━━━━━ RECORD SET

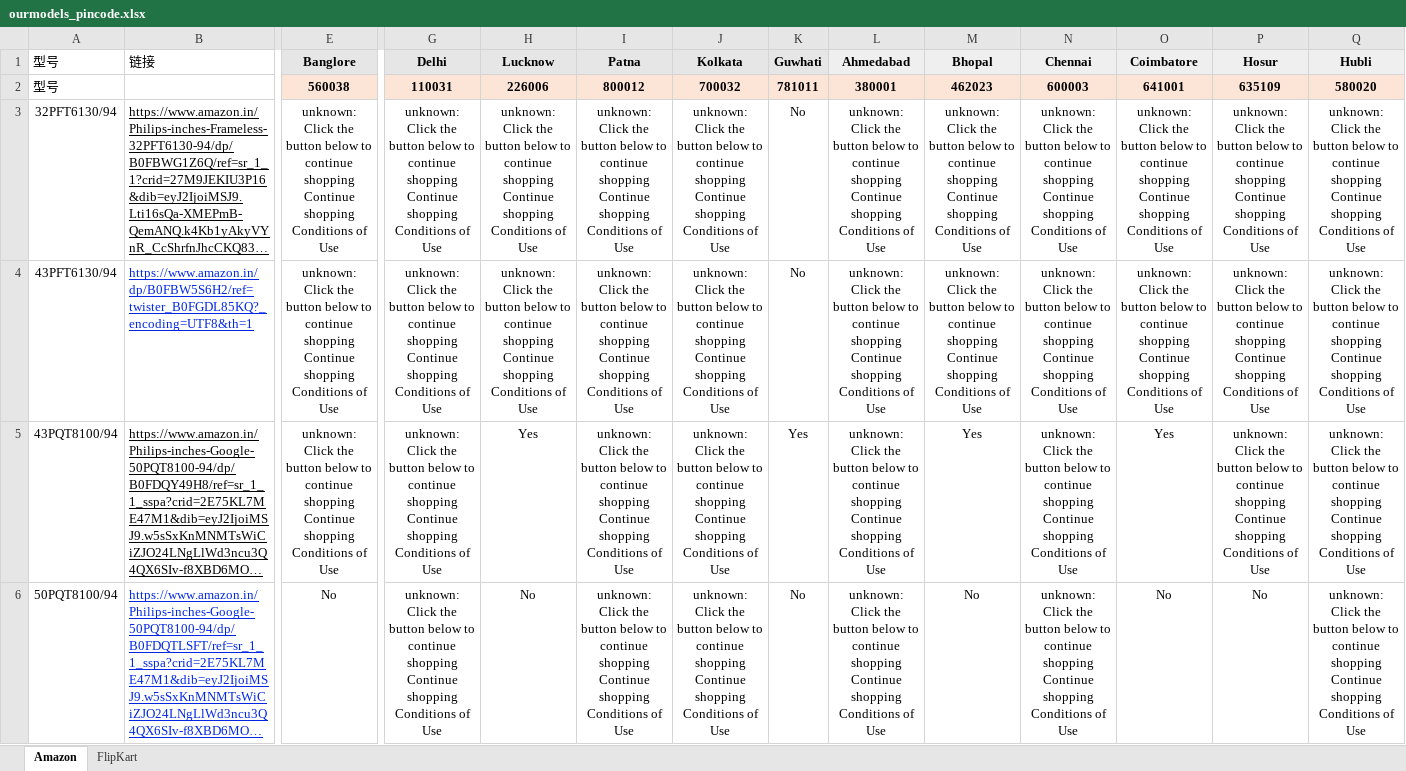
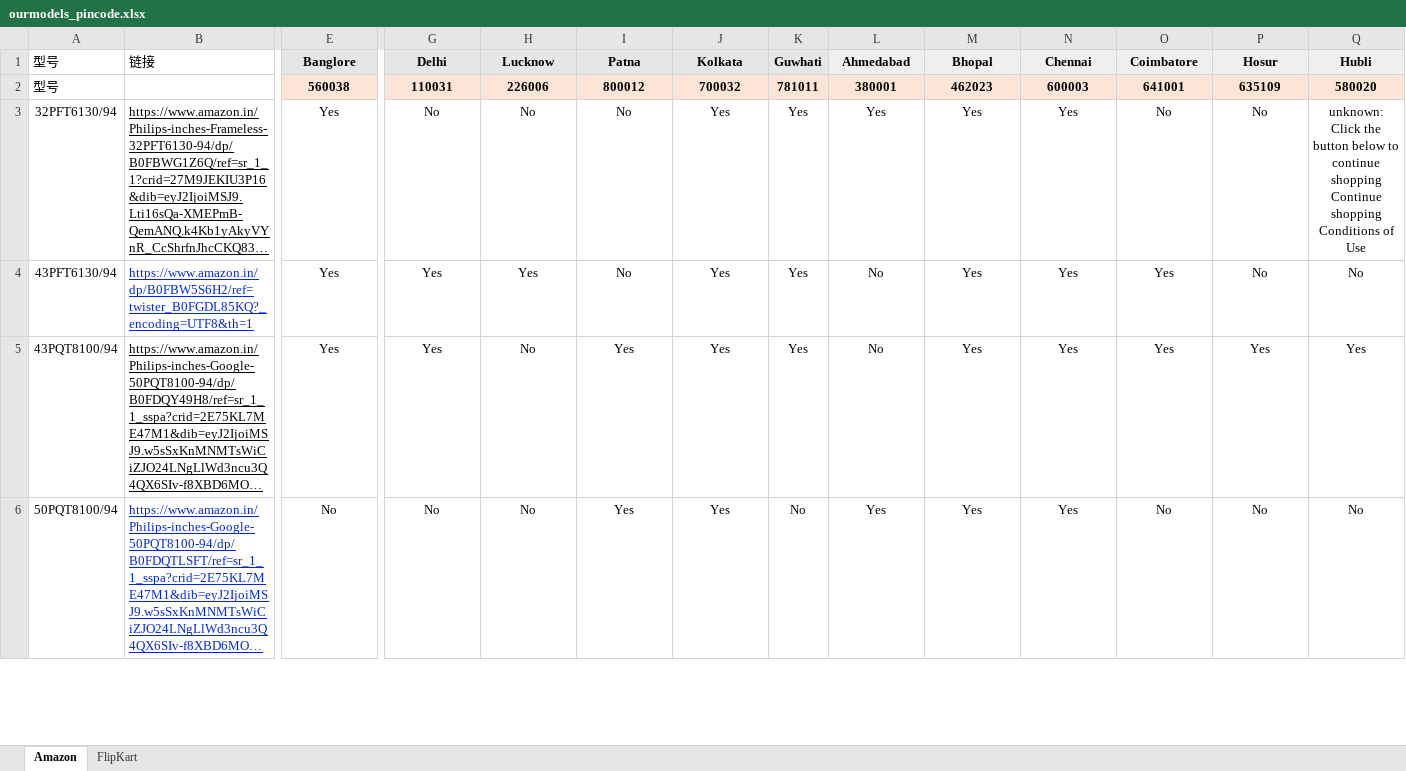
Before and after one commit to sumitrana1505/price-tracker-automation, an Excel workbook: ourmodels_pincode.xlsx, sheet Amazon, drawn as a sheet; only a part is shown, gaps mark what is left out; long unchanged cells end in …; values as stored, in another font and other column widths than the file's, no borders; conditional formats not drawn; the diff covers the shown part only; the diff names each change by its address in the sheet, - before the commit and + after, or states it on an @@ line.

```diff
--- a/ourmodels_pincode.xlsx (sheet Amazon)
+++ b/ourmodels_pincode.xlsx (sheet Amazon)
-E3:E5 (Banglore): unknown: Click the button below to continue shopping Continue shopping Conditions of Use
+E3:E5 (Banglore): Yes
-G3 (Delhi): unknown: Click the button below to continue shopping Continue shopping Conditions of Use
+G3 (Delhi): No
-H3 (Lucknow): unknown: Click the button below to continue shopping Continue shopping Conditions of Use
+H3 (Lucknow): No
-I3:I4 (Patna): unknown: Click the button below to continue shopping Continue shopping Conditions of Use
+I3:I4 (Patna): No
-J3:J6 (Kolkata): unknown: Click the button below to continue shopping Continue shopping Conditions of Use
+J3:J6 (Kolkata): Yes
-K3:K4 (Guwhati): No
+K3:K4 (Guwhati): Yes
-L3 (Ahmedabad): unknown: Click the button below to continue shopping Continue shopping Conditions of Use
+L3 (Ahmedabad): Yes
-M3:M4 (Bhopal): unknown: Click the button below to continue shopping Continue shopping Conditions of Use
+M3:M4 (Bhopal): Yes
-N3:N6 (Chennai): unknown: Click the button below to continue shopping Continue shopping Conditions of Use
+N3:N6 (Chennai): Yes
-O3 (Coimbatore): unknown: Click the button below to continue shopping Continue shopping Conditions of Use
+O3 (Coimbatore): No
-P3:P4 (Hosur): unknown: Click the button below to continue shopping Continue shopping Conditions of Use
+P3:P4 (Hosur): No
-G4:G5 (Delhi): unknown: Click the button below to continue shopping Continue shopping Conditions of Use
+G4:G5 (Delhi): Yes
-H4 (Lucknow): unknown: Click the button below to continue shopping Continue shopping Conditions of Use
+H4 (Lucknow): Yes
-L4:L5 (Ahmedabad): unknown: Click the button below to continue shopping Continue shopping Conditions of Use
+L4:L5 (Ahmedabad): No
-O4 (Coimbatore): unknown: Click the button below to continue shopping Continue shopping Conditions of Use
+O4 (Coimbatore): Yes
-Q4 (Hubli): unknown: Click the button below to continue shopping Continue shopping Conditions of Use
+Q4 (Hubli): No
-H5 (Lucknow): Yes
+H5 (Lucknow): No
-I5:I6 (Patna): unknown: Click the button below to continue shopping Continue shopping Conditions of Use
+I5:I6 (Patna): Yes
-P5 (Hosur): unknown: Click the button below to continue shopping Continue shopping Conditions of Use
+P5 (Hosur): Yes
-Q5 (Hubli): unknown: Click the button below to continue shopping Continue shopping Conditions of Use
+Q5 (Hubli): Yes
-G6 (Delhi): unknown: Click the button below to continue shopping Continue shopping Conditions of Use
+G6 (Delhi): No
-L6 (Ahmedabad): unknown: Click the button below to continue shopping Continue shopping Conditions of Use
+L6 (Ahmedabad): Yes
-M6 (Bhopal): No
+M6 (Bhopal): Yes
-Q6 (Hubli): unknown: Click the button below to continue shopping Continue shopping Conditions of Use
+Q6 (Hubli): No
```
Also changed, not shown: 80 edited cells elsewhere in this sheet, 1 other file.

━━━━━━━━━━

• _WORK ORDER_: Could you please return each line of the material exactly, dropping the pictures?

• _TASK SOLUTION_:
Before and after one commit to sumitrana1505/price-tracker-automation, an Excel workbook: ourmodels_pincode.xlsx, sheet Amazon, drawn as a sheet; only a part is shown, gaps mark what is left out; long unchanged cells end in …; values as stored, in another font and other column widths than the file's, no borders; conditional formats not drawn; the diff covers the shown part only; the diff names each change by its address in the sheet, - before the commit and + after, or states it on an @@ line.

```diff
--- a/ourmodels_pincode.xlsx (sheet Amazon)
+++ b/ourmodels_pincode.xlsx (sheet Amazon)
-E3:E5 (Banglore): unknown: Click the button below to continue shopping Continue shopping Conditions of Use
+E3:E5 (Banglore): Yes
-G3 (Delhi): unknown: Click the button below to continue shopping Continue shopping Conditions of Use
+G3 (Delhi): No
-H3 (Lucknow): unknown: Click the button below to continue shopping Continue shopping Conditions of Use
+H3 (Lucknow): No
-I3:I4 (Patna): unknown: Click the button below to continue shopping Continue shopping Conditions of Use
+I3:I4 (Patna): No
-J3:J6 (Kolkata): unknown: Click the button below to continue shopping Continue shopping Conditions of Use
+J3:J6 (Kolkata): Yes
-K3:K4 (Guwhati): No
+K3:K4 (Guwhati): Yes
-L3 (Ahmedabad): unknown: Click the button below to continue shopping Continue shopping Conditions of Use
+L3 (Ahmedabad): Yes
-M3:M4 (Bhopal): unknown: Click the button below to continue shopping Continue shopping Conditions of Use
+M3:M4 (Bhopal): Yes
-N3:N6 (Chennai): unknown: Click the button below to continue shopping Continue shopping Conditions of Use
+N3:N6 (Chennai): Yes
-O3 (Coimbatore): unknown: Click the button below to continue shopping Continue shopping Conditions of Use
+O3 (Coimbatore): No
-P3:P4 (Hosur): unknown: Click the button below to continue shopping Continue shopping Conditions of Use
+P3:P4 (Hosur): No
-G4:G5 (Delhi): unknown: Click the button below to continue shopping Continue shopping Conditions of Use
+G4:G5 (Delhi): Yes
-H4 (Lucknow): unknown: Click the button below to continue shopping Continue shopping Conditions of Use
+H4 (Lucknow): Yes
-L4:L5 (Ahmedabad): unknown: Click the button below to continue shopping Continue shopping Conditions of Use
+L4:L5 (Ahmedabad): No
-O4 (Coimbatore): unknown: Click the button below to continue shopping Continue shopping Conditions of Use
+O4 (Coimbatore): Yes
-Q4 (Hubli): unknown: Click the button below to continue shopping Continue shopping Conditions of Use
+Q4 (Hubli): No
-H5 (Lucknow): Yes
+H5 (Lucknow): No
-I5:I6 (Patna): unknown: Click the button below to continue shopping Continue shopping Conditions of Use
+I5:I6 (Patna): Yes
-P5 (Hosur): unknown: Click the button below to continue shopping Continue shopping Conditions of Use
+P5 (Hosur): Yes
-Q5 (Hubli): unknown: Click the button below to continue shopping Continue shopping Conditions of Use
+Q5 (Hubli): Yes
-G6 (Delhi): unknown: Click the button below to continue shopping Continue shopping Conditions of Use
+G6 (Delhi): No
-L6 (Ahmedabad): unknown: Click the button below to continue shopping Continue shopping Conditions of Use
+L6 (Ahmedabad): Yes
-M6 (Bhopal): No
+M6 (Bhopal): Yes
-Q6 (Hubli): unknown: Click the button below to continue shopping Continue shopping Conditions of Use
+Q6 (Hubli): No
```
Also changed, not shown: 80 edited cells elsewhere in this sheet, 1 other file.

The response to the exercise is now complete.